Hello Neil,

I just got done listening to Coraline on cd and enjoyed it very much. (I'd read the book last year but had to briefly give up on my struggle with the library to discover where they'd hidden the audio book while I went back to school.) In particular, the cat was just so much more *so*, and the bit with the Other Father in the basement was vastly more creepy than I'd remembered it. Have you thought about recording any more of your books? I suppose, considering that Coraline took up three cds and wasn't a very long book to begin with, that an unabriged version of, say, American Gods would be a significant project. (I checked some of the archives to see if you'd mentioned this before, but I'm almost certain I've managed to completely miss a handy search feature that would make the process simpler.) You have a wonderful speaking voice, and those of us trapped in North Dakota (*neighborly next-state-over wave*) don't have much of a chance to go to a reading when you're out on tour.


I decided not to do American Gods because I sound more or less English, and I wanted it to be read by someone who sounded American. So there is an excellent American Gods unabridged audio, which you can buy on cassette, or get through your library (or rent -- I just googled and found it rentable at It's read by George Guidall. Some libraries have it on CD, although it's never been commercially released on CD. And while it was out and downloadable through and itunes for a short time, it seems to have vanished now.
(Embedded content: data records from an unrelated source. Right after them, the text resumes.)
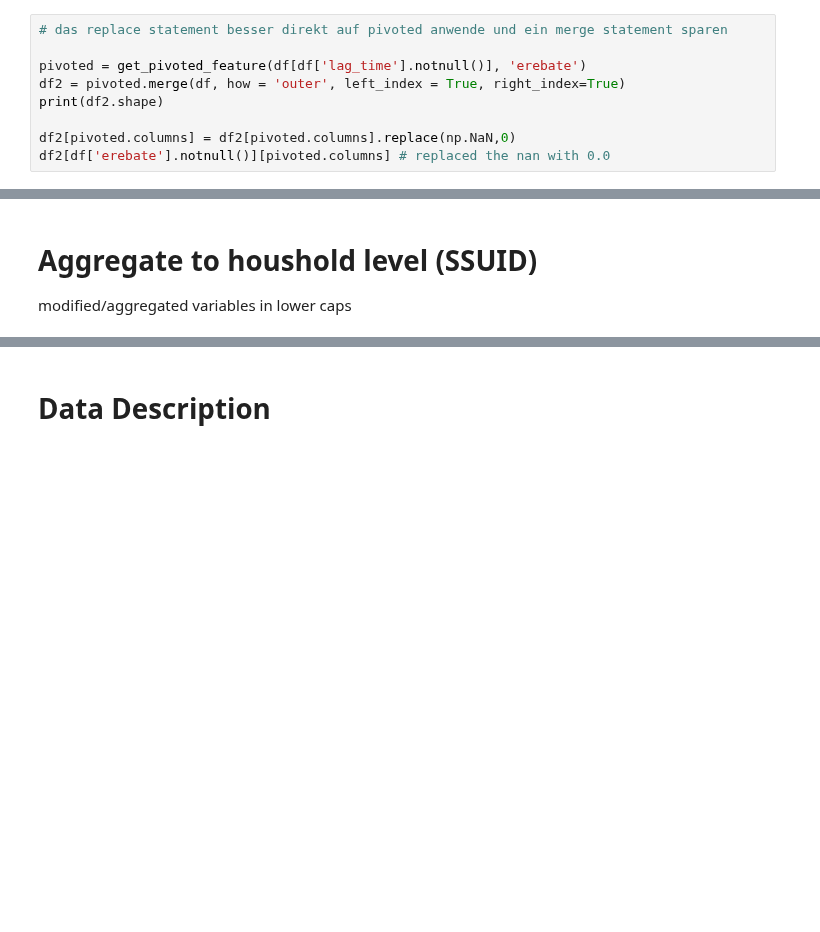
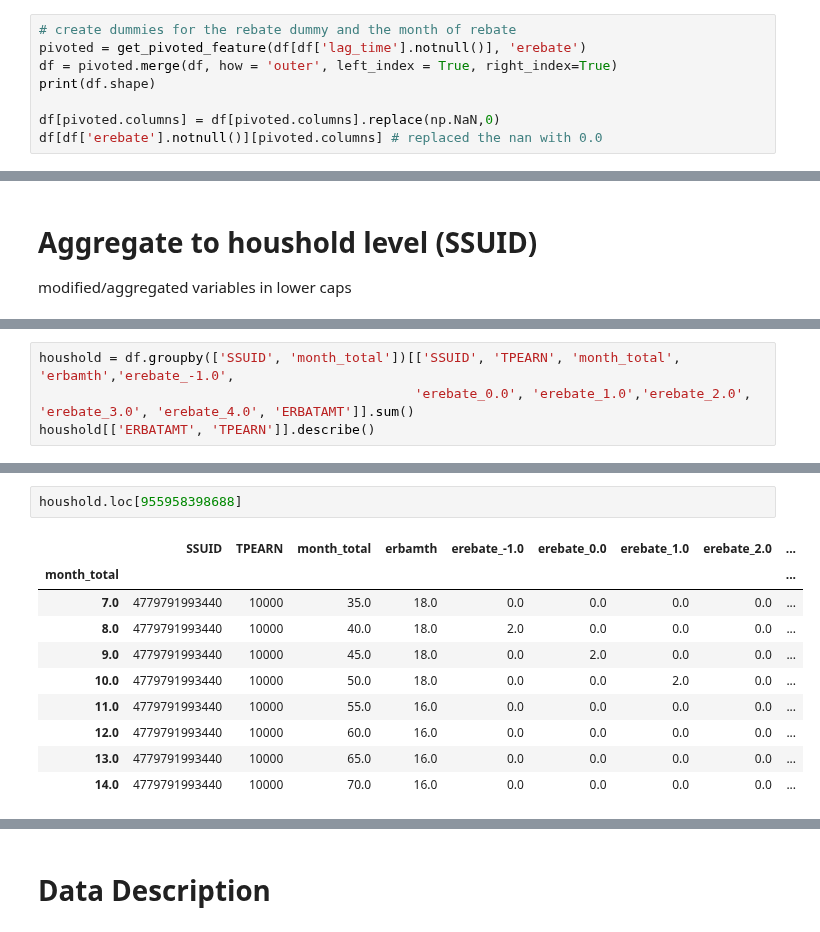
Before and after one commit to MaxDerWeber/MasterThesis, a Jupyter notebook: Data.ipynb, the cells around one changed output, grey strips where cells are left out. Saved outputs shown, nothing was run; the diff lists cells and outputs as text; blank space fills up the shorter version.

```diff
--- a/Data.ipynb
+++ b/Data.ipynb
@@ -285,12 +285,11 @@ df['lag_time'] =  df['month_total'] - df['erbamth']
 # %%
-# das replace statement besser direkt auf pivoted anwende und ein merge statement sparen
+# create dummies for the rebate dummy and the month of rebate
+pivoted = get_pivoted_feature(df[df['lag_time'].notnull()], 'erebate')
+df = pivoted.merge(df, how = 'outer', left_index = True, right_index=True)
+print(df.shape)
 
-pivoted = get_pivoted_feature(df[df['lag_time'].notnull()], 'erebate')
-df2 = pivoted.merge(df, how = 'outer', left_index = True, right_index=True)
-print(df2.shape)
-
-df2[pivoted.columns] = df2[pivoted.columns].replace(np.NaN,0)
-df2[df['erebate'].notnull()][pivoted.columns] # replaced the nan with 0.0
+df[pivoted.columns] = df[pivoted.columns].replace(np.NaN,0)
+df[df['erebate'].notnull()][pivoted.columns] # replaced the nan with 0.0
 # %% [output]
 (587768, 121)
 |  | erebate_-6.0 | erebate_-5.0 | erebate_-4.0 | erebate_-3.0 | erebate_-2.0 | erebate_-1.0 | erebate_0.0 | ... |
@@ -330,0 +352,4 @@ houshold = df.groupby(['SSUID', 'total_month'])[['SSUID','erebate', 'erbamth']]
+# %%
+houshold = df.groupby(['SSUID', 'month_total'])[['SSUID', 'TPEARN', 'month_total', 'erbamth','erebate_-1.0',
+                                                'erebate_0.0', 'erebate_1.0','erebate_2.0', 'erebate_3.0', 'erebate_4.0', 'ERBATAMT']].sum()
+houshold[['ERBATAMT', 'TPEARN']].describe()
@@ -330,0 +366,13 @@ houshold = df.groupby(['SSUID', 'total_month'])[['SSUID','erebate', 'erbamth']]
+# %%
+houshold.loc[955958398688]
+# %% [output]
+|  | SSUID | TPEARN | month_total | erbamth | erebate_-1.0 | erebate_0.0 | erebate_1.0 | erebate_2.0 | ... |
+| month_total |  |  |  |  |  |  |  |  | ... |
+| 7.0 | 4779791993440 | 10000 | 35.0 | 18.0 | 0.0 | 0.0 | 0.0 | 0.0 | ... |
+| 8.0 | 4779791993440 | 10000 | 40.0 | 18.0 | 2.0 | 0.0 | 0.0 | 0.0 | ... |
+| 9.0 | 4779791993440 | 10000 | 45.0 | 18.0 | 0.0 | 2.0 | 0.0 | 0.0 | ... |
+| 10.0 | 4779791993440 | 10000 | 50.0 | 18.0 | 0.0 | 0.0 | 2.0 | 0.0 | ... |
+| 11.0 | 4779791993440 | 10000 | 55.0 | 16.0 | 0.0 | 0.0 | 0.0 | 0.0 | ... |
+| 12.0 | 4779791993440 | 10000 | 60.0 | 16.0 | 0.0 | 0.0 | 0.0 | 0.0 | ... |
+| 13.0 | 4779791993440 | 10000 | 65.0 | 16.0 | 0.0 | 0.0 | 0.0 | 0.0 | ... |
+| 14.0 | 4779791993440 | 10000 | 70.0 | 16.0 | 0.0 | 0.0 | 0.0 | 0.0 | ... |
```
Also changed, not shown: parts of 17 cells of this notebook.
There are short stories read by me on CD. WARNING:CONTAINS LANGUAGE is a double CD with anumber of tracks on, including Chivalry, Babycakes, Nicholas Was..., Cold Colours, Troll Bridge, The White Road, and Banshee.

TELLING TALES is a single CD with A Writer's Prayer, Harlequin Valentine, Boys and Girls Together, The Wedding Present, and In The End. They're both from DreamHaven.

The NEIL GAIMAN AUDIO COLLECTION is the new CD coming from Harper Collins -- it contains The Day I Swapped My Dad For Two Goldfish, The Wolves in the Walls, Cinnamon and Crazy Hair. And my daughter Maddy is going to interview me for it as well, which should be fun. (The reading of TDISMDF2G will also come with the new Harpers edition of Goldfish.)

Here's the cover of the Audio Collection:

There's also a CD (which doesn't have a title yet) coming out from DreamHaven later in the year, with The Price, Daughter of Owls, Shoggoth's Old Peculiar and the Facts in the Case of the Disapperance of Miss Finch on it.

I'd love to read an audio of Stardust, and an unabridged audio of Neverwhere (I hate the fact that the current audio of Neverwhere, although really well read by Gary Bakewell, with Eno music, is extremely abridged -- less than a third the length of the book.) I don't know that I'll be able to persuade Harpers to do them, though -- their attitude is that it's much easier to sell audio books when there's a new book coming out. They may well be right.


I put up a few links on Where's Neil to the Mocca Harvey Awards (I'm the keynote speaker) and Mythcon (I'm G of H), and will write something more about the Harveys and Mocca next post...

And so to bed. G'night.